Provided entries =
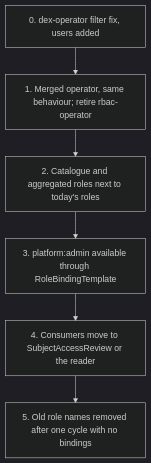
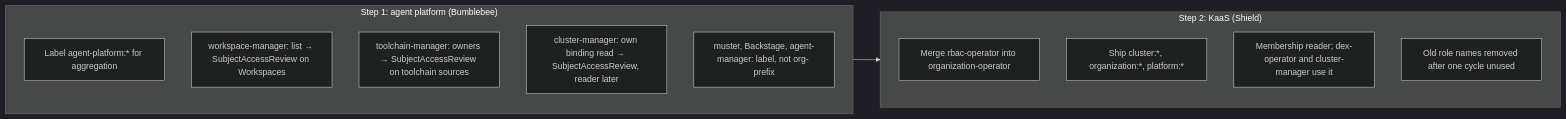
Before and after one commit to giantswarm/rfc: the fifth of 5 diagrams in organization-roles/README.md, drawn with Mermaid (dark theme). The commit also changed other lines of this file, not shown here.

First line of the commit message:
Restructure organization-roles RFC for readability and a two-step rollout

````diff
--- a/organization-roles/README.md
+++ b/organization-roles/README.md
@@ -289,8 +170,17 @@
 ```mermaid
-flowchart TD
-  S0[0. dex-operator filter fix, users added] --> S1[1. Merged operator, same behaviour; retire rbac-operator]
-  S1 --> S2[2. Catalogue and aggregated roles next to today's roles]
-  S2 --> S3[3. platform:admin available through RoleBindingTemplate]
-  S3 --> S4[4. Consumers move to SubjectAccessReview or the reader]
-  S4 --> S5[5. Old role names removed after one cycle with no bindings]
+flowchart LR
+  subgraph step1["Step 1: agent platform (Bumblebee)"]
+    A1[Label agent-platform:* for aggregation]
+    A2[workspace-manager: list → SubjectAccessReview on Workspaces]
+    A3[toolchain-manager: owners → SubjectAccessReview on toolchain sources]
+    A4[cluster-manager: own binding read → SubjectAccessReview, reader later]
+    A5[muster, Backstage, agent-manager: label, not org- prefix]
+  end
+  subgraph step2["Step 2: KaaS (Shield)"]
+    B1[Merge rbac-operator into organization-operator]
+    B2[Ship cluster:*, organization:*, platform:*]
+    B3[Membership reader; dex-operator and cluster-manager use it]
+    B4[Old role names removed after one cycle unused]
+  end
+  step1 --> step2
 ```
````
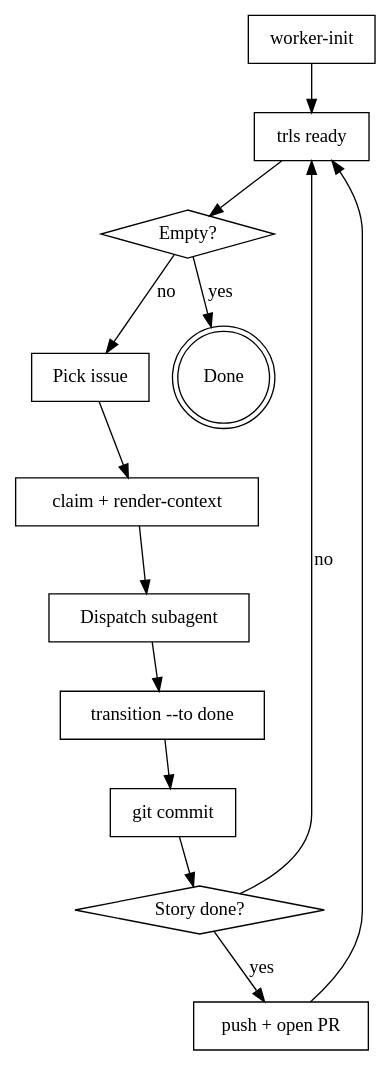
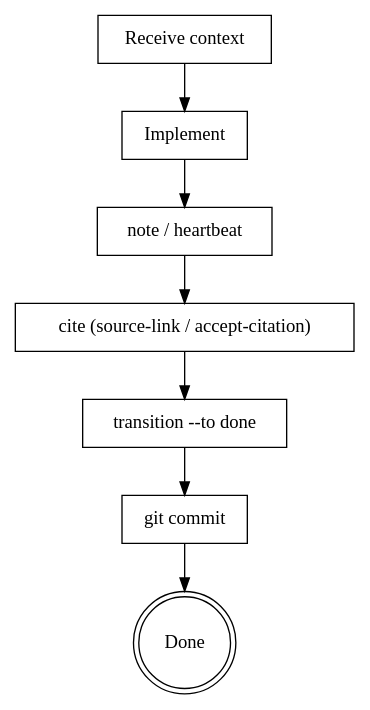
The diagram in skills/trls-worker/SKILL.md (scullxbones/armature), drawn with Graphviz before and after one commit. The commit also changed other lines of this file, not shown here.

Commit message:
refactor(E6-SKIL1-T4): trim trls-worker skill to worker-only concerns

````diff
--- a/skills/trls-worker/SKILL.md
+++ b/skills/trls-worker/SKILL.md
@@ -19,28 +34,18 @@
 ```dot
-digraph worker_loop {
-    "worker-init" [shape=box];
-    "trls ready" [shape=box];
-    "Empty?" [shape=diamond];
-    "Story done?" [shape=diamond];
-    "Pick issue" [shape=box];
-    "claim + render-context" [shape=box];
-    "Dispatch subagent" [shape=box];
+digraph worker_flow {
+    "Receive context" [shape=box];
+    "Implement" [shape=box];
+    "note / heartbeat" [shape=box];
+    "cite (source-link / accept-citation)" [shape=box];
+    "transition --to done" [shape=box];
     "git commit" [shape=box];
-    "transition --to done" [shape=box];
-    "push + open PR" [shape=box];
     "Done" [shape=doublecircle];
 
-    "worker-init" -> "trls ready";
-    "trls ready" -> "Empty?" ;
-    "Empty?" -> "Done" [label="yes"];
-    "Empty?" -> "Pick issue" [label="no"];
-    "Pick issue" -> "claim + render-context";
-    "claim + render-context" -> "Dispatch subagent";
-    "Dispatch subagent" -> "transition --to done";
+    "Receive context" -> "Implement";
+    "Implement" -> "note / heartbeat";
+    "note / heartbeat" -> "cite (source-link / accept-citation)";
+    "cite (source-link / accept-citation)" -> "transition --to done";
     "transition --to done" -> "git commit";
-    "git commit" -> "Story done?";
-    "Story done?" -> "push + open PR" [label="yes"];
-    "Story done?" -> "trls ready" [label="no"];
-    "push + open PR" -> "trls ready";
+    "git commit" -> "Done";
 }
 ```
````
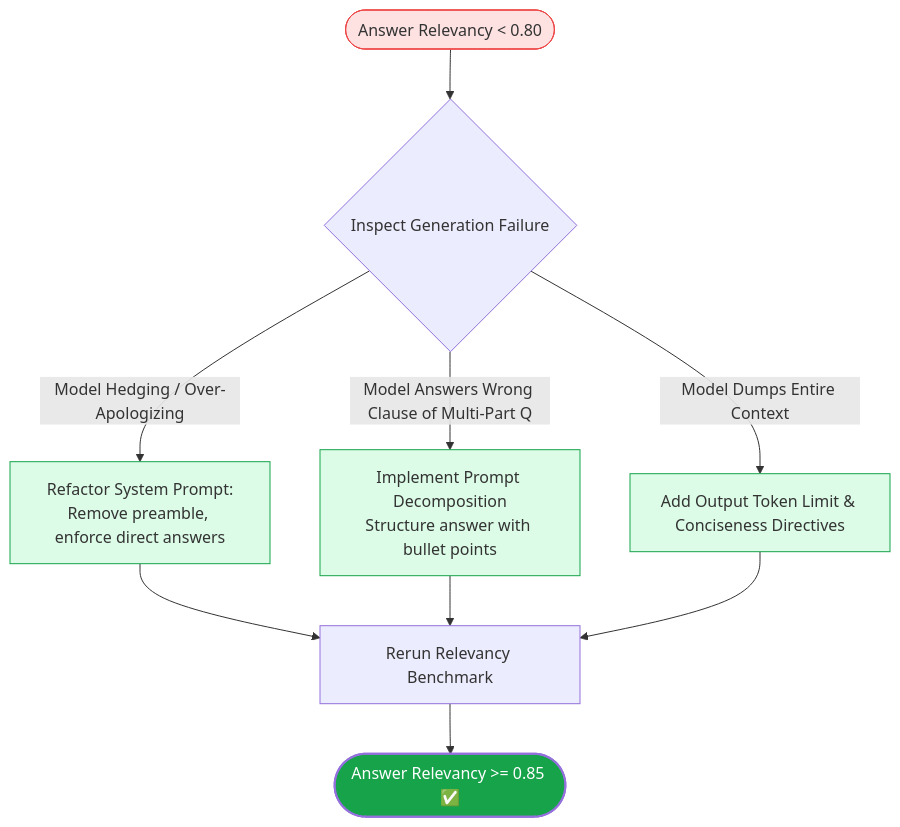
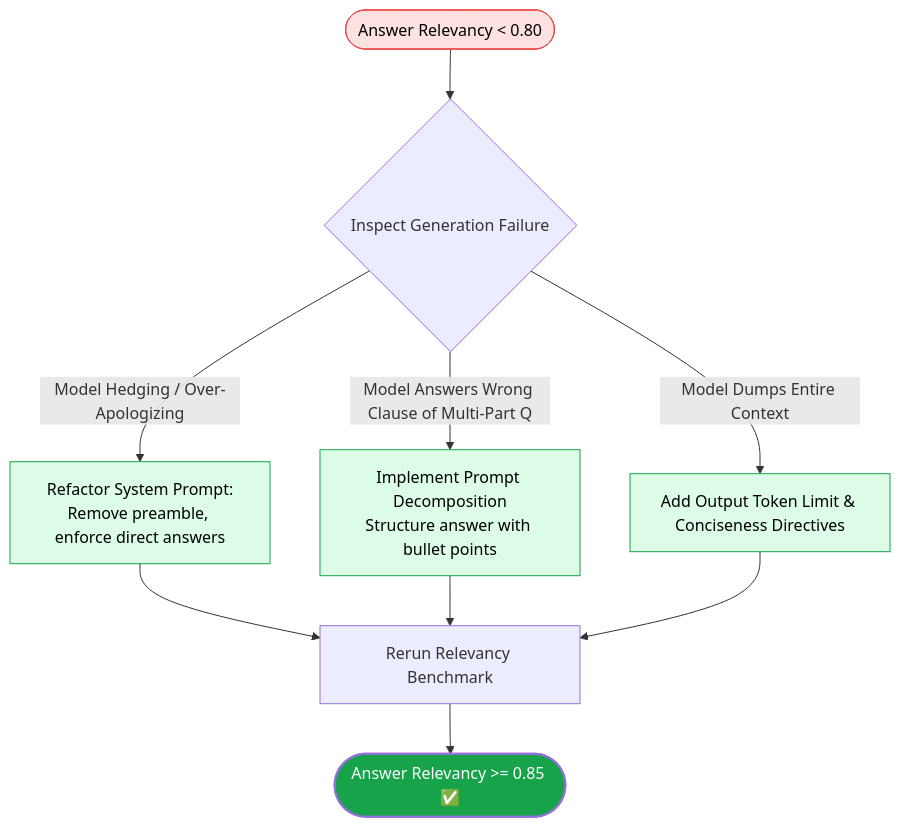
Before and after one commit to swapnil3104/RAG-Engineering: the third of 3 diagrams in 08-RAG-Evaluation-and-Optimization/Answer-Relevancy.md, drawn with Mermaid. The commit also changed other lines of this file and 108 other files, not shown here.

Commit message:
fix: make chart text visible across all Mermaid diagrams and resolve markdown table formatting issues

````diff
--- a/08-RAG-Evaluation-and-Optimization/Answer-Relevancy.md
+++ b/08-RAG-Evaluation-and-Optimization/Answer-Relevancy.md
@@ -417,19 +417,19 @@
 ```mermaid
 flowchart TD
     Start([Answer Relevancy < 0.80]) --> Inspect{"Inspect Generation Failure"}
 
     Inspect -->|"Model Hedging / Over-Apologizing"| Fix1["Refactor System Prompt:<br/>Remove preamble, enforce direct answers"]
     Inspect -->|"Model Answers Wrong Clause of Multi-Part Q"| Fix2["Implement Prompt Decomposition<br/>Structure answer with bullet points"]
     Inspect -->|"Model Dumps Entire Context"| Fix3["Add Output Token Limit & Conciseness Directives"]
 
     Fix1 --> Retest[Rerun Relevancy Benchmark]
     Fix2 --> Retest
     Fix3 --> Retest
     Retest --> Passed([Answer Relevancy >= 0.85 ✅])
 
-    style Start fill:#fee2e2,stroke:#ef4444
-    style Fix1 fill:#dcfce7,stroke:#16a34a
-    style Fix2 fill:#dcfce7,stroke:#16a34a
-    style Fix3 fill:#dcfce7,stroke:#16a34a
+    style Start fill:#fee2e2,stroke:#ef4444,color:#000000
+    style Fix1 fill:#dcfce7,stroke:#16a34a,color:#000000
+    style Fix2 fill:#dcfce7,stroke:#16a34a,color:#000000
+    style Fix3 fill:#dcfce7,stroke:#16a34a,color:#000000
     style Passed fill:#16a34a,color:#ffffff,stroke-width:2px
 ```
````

About this task = Output each record above exactly as it stands, excluding all pictures.

Solution below =
Before and after one commit to giantswarm/rfc: the fifth of 5 diagrams in organization-roles/README.md, drawn with Mermaid (dark theme). The commit also changed other lines of this file, not shown here.

First line of the commit message:
Restructure organization-roles RFC for readability and a two-step rollout

````diff
--- a/organization-roles/README.md
+++ b/organization-roles/README.md
@@ -289,8 +170,17 @@
 ```mermaid
-flowchart TD
-  S0[0. dex-operator filter fix, users added] --> S1[1. Merged operator, same behaviour; retire rbac-operator]
-  S1 --> S2[2. Catalogue and aggregated roles next to today's roles]
-  S2 --> S3[3. platform:admin available through RoleBindingTemplate]
-  S3 --> S4[4. Consumers move to SubjectAccessReview or the reader]
-  S4 --> S5[5. Old role names removed after one cycle with no bindings]
+flowchart LR
+  subgraph step1["Step 1: agent platform (Bumblebee)"]
+    A1[Label agent-platform:* for aggregation]
+    A2[workspace-manager: list → SubjectAccessReview on Workspaces]
+    A3[toolchain-manager: owners → SubjectAccessReview on toolchain sources]
+    A4[cluster-manager: own binding read → SubjectAccessReview, reader later]
+    A5[muster, Backstage, agent-manager: label, not org- prefix]
+  end
+  subgraph step2["Step 2: KaaS (Shield)"]
+    B1[Merge rbac-operator into organization-operator]
+    B2[Ship cluster:*, organization:*, platform:*]
+    B3[Membership reader; dex-operator and cluster-manager use it]
+    B4[Old role names removed after one cycle unused]
+  end
+  step1 --> step2
 ```
````
The diagram in skills/trls-worker/SKILL.md (scullxbones/armature), drawn with Graphviz before and after one commit. The commit also changed other lines of this file, not shown here.

Commit message:
refactor(E6-SKIL1-T4): trim trls-worker skill to worker-only concerns

````diff
--- a/skills/trls-worker/SKILL.md
+++ b/skills/trls-worker/SKILL.md
@@ -19,28 +34,18 @@
 ```dot
-digraph worker_loop {
-    "worker-init" [shape=box];
-    "trls ready" [shape=box];
-    "Empty?" [shape=diamond];
-    "Story done?" [shape=diamond];
-    "Pick issue" [shape=box];
-    "claim + render-context" [shape=box];
-    "Dispatch subagent" [shape=box];
+digraph worker_flow {
+    "Receive context" [shape=box];
+    "Implement" [shape=box];
+    "note / heartbeat" [shape=box];
+    "cite (source-link / accept-citation)" [shape=box];
+    "transition --to done" [shape=box];
     "git commit" [shape=box];
-    "transition --to done" [shape=box];
-    "push + open PR" [shape=box];
     "Done" [shape=doublecircle];
 
-    "worker-init" -> "trls ready";
-    "trls ready" -> "Empty?" ;
-    "Empty?" -> "Done" [label="yes"];
-    "Empty?" -> "Pick issue" [label="no"];
-    "Pick issue" -> "claim + render-context";
-    "claim + render-context" -> "Dispatch subagent";
-    "Dispatch subagent" -> "transition --to done";
+    "Receive context" -> "Implement";
+    "Implement" -> "note / heartbeat";
+    "note / heartbeat" -> "cite (source-link / accept-citation)";
+    "cite (source-link / accept-citation)" -> "transition --to done";
     "transition --to done" -> "git commit";
-    "git commit" -> "Story done?";
-    "Story done?" -> "push + open PR" [label="yes"];
-    "Story done?" -> "trls ready" [label="no"];
-    "push + open PR" -> "trls ready";
+    "git commit" -> "Done";
 }
 ```
````
Before and after one commit to swapnil3104/RAG-Engineering: the third of 3 diagrams in 08-RAG-Evaluation-and-Optimization/Answer-Relevancy.md, drawn with Mermaid. The commit also changed other lines of this file and 108 other files, not shown here.

Commit message:
fix: make chart text visible across all Mermaid diagrams and resolve markdown table formatting issues

````diff
--- a/08-RAG-Evaluation-and-Optimization/Answer-Relevancy.md
+++ b/08-RAG-Evaluation-and-Optimization/Answer-Relevancy.md
@@ -417,19 +417,19 @@
 ```mermaid
 flowchart TD
     Start([Answer Relevancy < 0.80]) --> Inspect{"Inspect Generation Failure"}
 
     Inspect -->|"Model Hedging / Over-Apologizing"| Fix1["Refactor System Prompt:<br/>Remove preamble, enforce direct answers"]
     Inspect -->|"Model Answers Wrong Clause of Multi-Part Q"| Fix2["Implement Prompt Decomposition<br/>Structure answer with bullet points"]
     Inspect -->|"Model Dumps Entire Context"| Fix3["Add Output Token Limit & Conciseness Directives"]
 
     Fix1 --> Retest[Rerun Relevancy Benchmark]
     Fix2 --> Retest
     Fix3 --> Retest
     Retest --> Passed([Answer Relevancy >= 0.85 ✅])
 
-    style Start fill:#fee2e2,stroke:#ef4444
-    style Fix1 fill:#dcfce7,stroke:#16a34a
-    style Fix2 fill:#dcfce7,stroke:#16a34a
-    style Fix3 fill:#dcfce7,stroke:#16a34a
+    style Start fill:#fee2e2,stroke:#ef4444,color:#000000
+    style Fix1 fill:#dcfce7,stroke:#16a34a,color:#000000
+    style Fix2 fill:#dcfce7,stroke:#16a34a,color:#000000
+    style Fix3 fill:#dcfce7,stroke:#16a34a,color:#000000
     style Passed fill:#16a34a,color:#ffffff,stroke-width:2px
 ```
````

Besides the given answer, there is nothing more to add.